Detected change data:
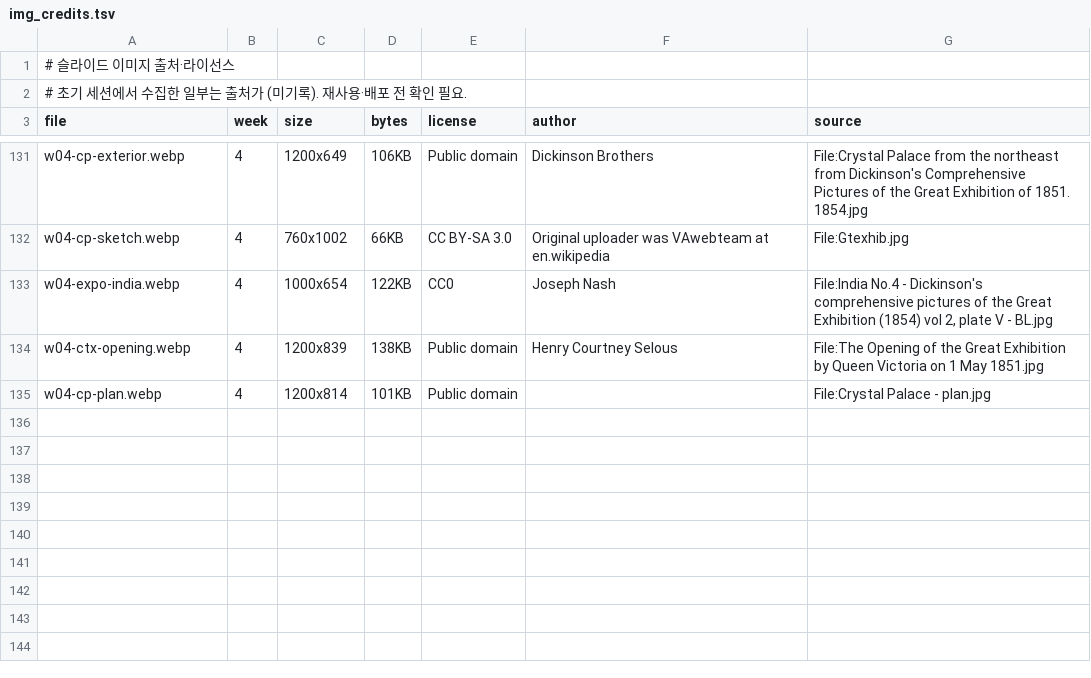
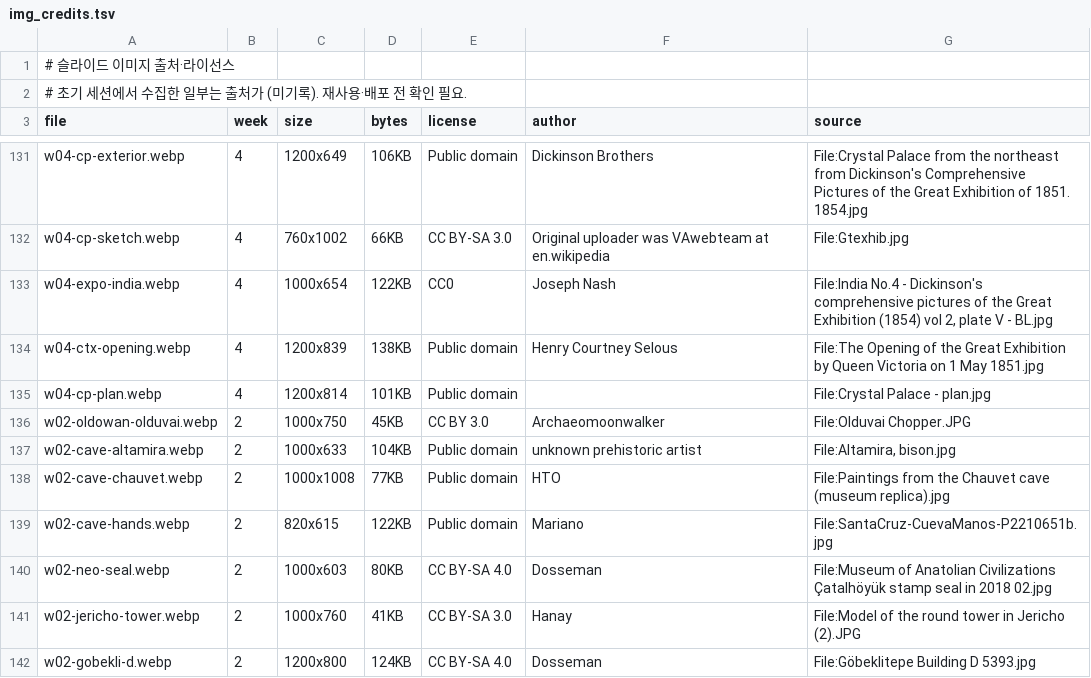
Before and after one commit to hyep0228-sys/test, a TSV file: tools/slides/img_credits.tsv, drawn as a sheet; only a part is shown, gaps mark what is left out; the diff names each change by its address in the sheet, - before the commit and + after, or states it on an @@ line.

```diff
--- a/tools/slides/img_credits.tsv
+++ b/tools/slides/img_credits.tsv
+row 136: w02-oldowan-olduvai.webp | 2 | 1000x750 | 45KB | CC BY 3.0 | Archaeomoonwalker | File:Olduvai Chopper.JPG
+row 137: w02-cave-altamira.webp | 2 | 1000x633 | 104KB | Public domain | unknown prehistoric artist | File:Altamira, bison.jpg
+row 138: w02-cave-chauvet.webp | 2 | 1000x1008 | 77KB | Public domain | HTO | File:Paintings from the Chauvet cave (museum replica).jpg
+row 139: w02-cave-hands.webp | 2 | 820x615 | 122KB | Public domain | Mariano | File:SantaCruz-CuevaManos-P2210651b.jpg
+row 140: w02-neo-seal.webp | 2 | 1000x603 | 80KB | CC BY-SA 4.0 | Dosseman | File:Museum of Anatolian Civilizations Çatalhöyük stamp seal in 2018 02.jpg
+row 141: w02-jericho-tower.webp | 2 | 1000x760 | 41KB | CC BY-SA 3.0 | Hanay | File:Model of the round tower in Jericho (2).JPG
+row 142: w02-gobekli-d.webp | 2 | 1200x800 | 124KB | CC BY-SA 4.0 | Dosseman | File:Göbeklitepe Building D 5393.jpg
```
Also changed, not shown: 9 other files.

### Goal of the exercise
Strip out the images, then output the records above word for word.

### Exercise response
Before and after one commit to hyep0228-sys/test, a TSV file: tools/slides/img_credits.tsv, drawn as a sheet; only a part is shown, gaps mark what is left out; the diff names each change by its address in the sheet, - before the commit and + after, or states it on an @@ line.

```diff
--- a/tools/slides/img_credits.tsv
+++ b/tools/slides/img_credits.tsv
+row 136: w02-oldowan-olduvai.webp | 2 | 1000x750 | 45KB | CC BY 3.0 | Archaeomoonwalker | File:Olduvai Chopper.JPG
+row 137: w02-cave-altamira.webp | 2 | 1000x633 | 104KB | Public domain | unknown prehistoric artist | File:Altamira, bison.jpg
+row 138: w02-cave-chauvet.webp | 2 | 1000x1008 | 77KB | Public domain | HTO | File:Paintings from the Chauvet cave (museum replica).jpg
+row 139: w02-cave-hands.webp | 2 | 820x615 | 122KB | Public domain | Mariano | File:SantaCruz-CuevaManos-P2210651b.jpg
+row 140: w02-neo-seal.webp | 2 | 1000x603 | 80KB | CC BY-SA 4.0 | Dosseman | File:Museum of Anatolian Civilizations Çatalhöyük stamp seal in 2018 02.jpg
+row 141: w02-jericho-tower.webp | 2 | 1000x760 | 41KB | CC BY-SA 3.0 | Hanay | File:Model of the round tower in Jericho (2).JPG
+row 142: w02-gobekli-d.webp | 2 | 1200x800 | 124KB | CC BY-SA 4.0 | Dosseman | File:Göbeklitepe Building D 5393.jpg
```
Also changed, not shown: 9 other files.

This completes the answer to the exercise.